The company sells its three products online and through stockists across Australia. All use Albacore (Thunnus alalunga), which Rowan Lamason describes as an under-valued and under-used species with a delicate, firm flesh that retains a pleasant white colour once cooked.
He says quality, sustainability and Australian sourcing are a huge part of the product’s identity and marketing. “Those are values that consumers have responded to, with ethical and health issues seemingly a growing concern among Australians.”
The bottled rather than canned offering also supports the quality message, and allows customers to see exactly what they are buying.
The Albacore is primarily sourced from Great Barrier Reef Tuna, a family-owned and vertically integrated fishing enterprise run by Rowan Lamason’s father.
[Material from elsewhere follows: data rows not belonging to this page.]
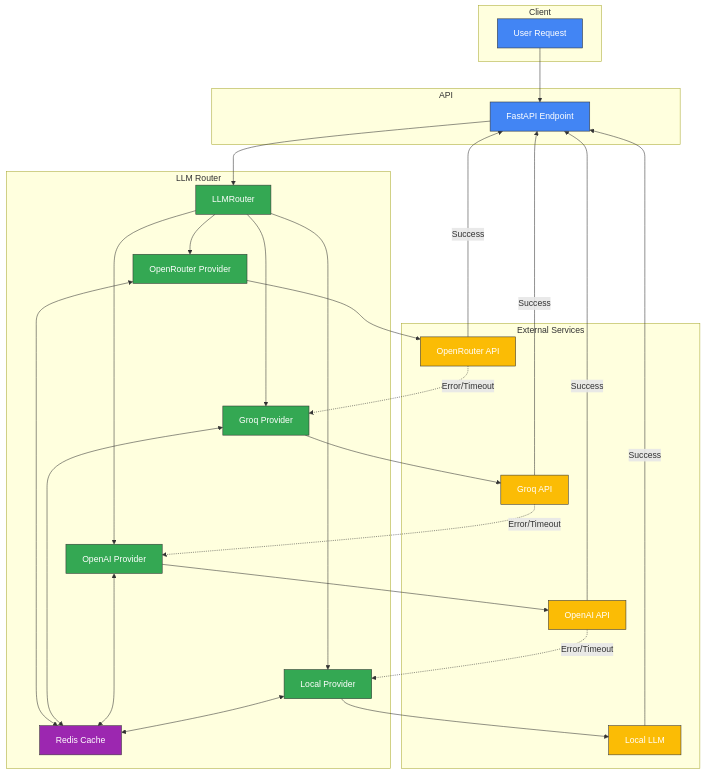
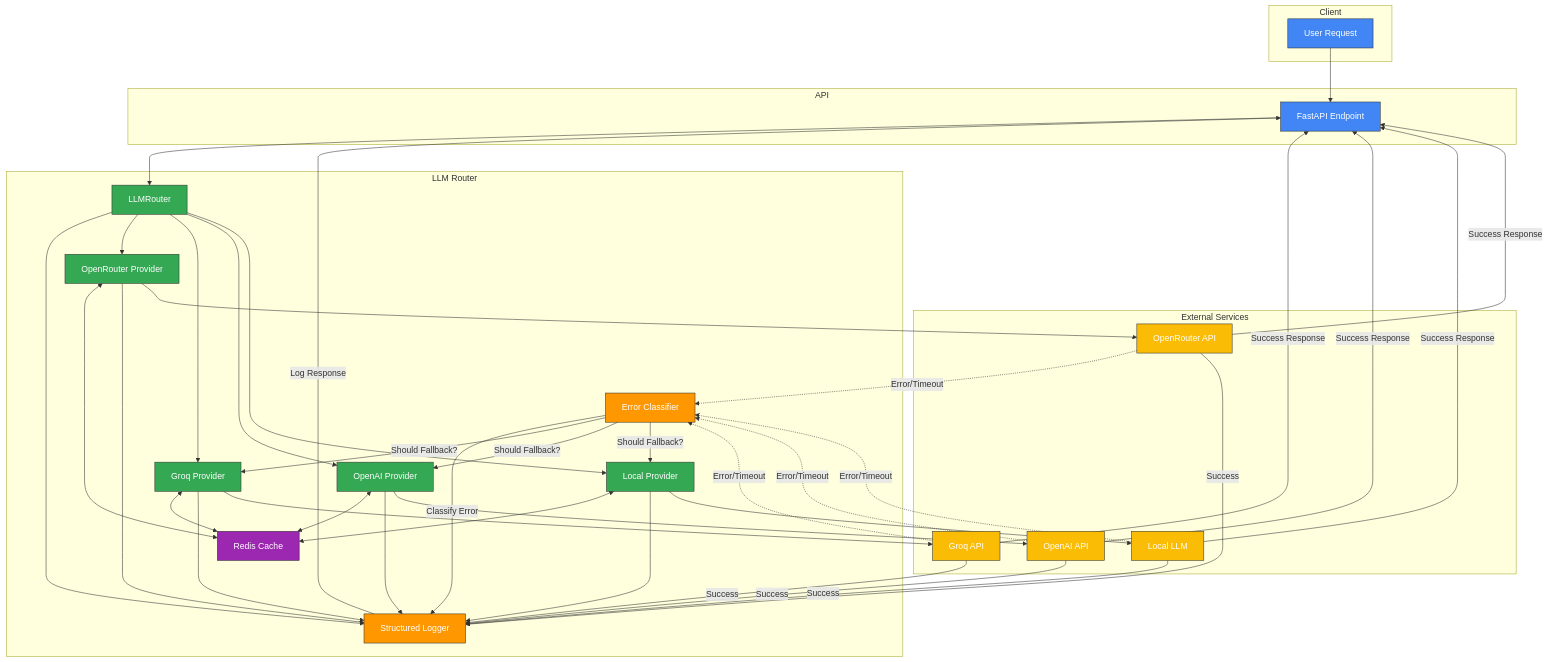
One commit to aemreusta/rag-api-for-docs changed the diagram in docs/diagrams/llm_router_flow.mmd. Above: the diagram before and after it, drawn with Mermaid. The commit also changed 4 other files, not shown here.

```diff
--- a/docs/diagrams/llm_router_flow.mmd
+++ b/docs/diagrams/llm_router_flow.mmd
@@ -1,62 +1,85 @@
 flowchart TD
     subgraph Client
         A[User Request]
     end
     
     subgraph API
         B[FastAPI Endpoint]
     end
     
     subgraph "LLM Router"
         C[LLMRouter]
         D1[OpenRouter Provider]
         D2[Groq Provider]
         D3[OpenAI Provider]
         D4[Local Provider]
         E[Redis Cache]
+        L[Structured Logger]
+        EC[Error Classifier]
     end
     
     subgraph "External Services"
         F1[OpenRouter API]
         F2[Groq API]
         F3[OpenAI API]
         F4[Local LLM]
     end
     
     A --> B
     B --> C
     
+    C --> L
     C --> D1
     C --> D2
     C --> D3
     C --> D4
     
     D1 <--> E
     D2 <--> E
     D3 <--> E
     D4 <--> E
     
+    D1 --> L
+    D2 --> L
+    D3 --> L
+    D4 --> L
+    
     D1 --> F1
     D2 --> F2
     D3 --> F3
     D4 --> F4
     
-    F1 -.-> |Error/Timeout| D2
-    F2 -.-> |Error/Timeout| D3
-    F3 -.-> |Error/Timeout| D4
+    F1 -.-> |Error/Timeout| EC
+    F2 -.-> |Error/Timeout| EC
+    F3 -.-> |Error/Timeout| EC
+    F4 -.-> |Error/Timeout| EC
     
-    F1 --> |Success| B
-    F2 --> |Success| B
-    F3 --> |Success| B
-    F4 --> |Success| B
+    EC --> |Classify Error| L
+    EC --> |Should Fallback?| D2
+    EC --> |Should Fallback?| D3
+    EC --> |Should Fallback?| D4
+    
+    F1 --> |Success| L
+    F2 --> |Success| L
+    F3 --> |Success| L
+    F4 --> |Success| L
+    
+    L --> |Log Response| B
+    
+    F1 --> |Success Response| B
+    F2 --> |Success Response| B
+    F3 --> |Success Response| B
+    F4 --> |Success Response| B
     
     classDef primary fill:#4285F4,stroke:#333,stroke-width:1px,color:white;
     classDef secondary fill:#34A853,stroke:#333,stroke-width:1px,color:white;
     classDef tertiary fill:#FBBC05,stroke:#333,stroke-width:1px,color:white;
     classDef quaternary fill:#EA4335,stroke:#333,stroke-width:1px,color:white;
     classDef cache fill:#9C27B0,stroke:#333,stroke-width:1px,color:white;
+    classDef logging fill:#FF9800,stroke:#333,stroke-width:1px,color:white;
     
     class A,B primary;
     class C,D1,D2,D3,D4 secondary;
     class F1,F2,F3,F4 tertiary;
-    class E cache; 
+    class E cache;
+    class L,EC logging; 
```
“The fish is caught using hook and line gear from a fleet of three vessels fishing in the Eastern Tuna and Billfish Fishery, which is governed by the Australian Fisheries Management Authority,” Rowan Lamason says.
He has firsthand knowledge of the fishery, having worked as a skipper on the family’s vessels. He understands the care taken to conserve Albacore stocks and the onboard procedures to ensure quality of the fish caught.
“Fishing trips are kept deliberately short – to about seven days – to ensure the tuna’s quality. This ethos continues inside Little Tuna, where we cook with carefully selected quality ingredients, right down to selection of the best suited oil for bottling.”
The quality of the fish from the Great Barrier Reef Tuna fleet was the inspiration for establishing Little Tuna. But Kate Lamason says there is another important reason: “We saw a niche in the market given the lack of Australian canned tuna in the market and gave it a go filling it,” she says. “It provides the fishery with an opportunity to value add.”
The couple spent about six months assessing hundreds of recipes, testing the results on family and friends. And occasionally – given a grand failure – on the dog.
They settled on rice bran oil, which they found was the healthiest option and, being flavourless, it did not overpower the tuna. There was also a steep learning curve related to entering the food industry, including food safety regulations and marketing.
In June 2018, Kate Lamason jumped at the chance to finetune her business-development skills by taking part in the Fish-X hackathon, a program run by the FRDC to mentor start-ups in the seafood sector.
Held in Sydney, she says it was an extremely beneficial experience, providing training, advice, feedback, networking contacts and even opportunities to refine her pitching skills.
The Lamasons now have their eyes on other under-valued or under-used but high-quality fish for the development of new products. But they are not providing any details just yet.
“You will just have to watch this space,” Kate Lamason says.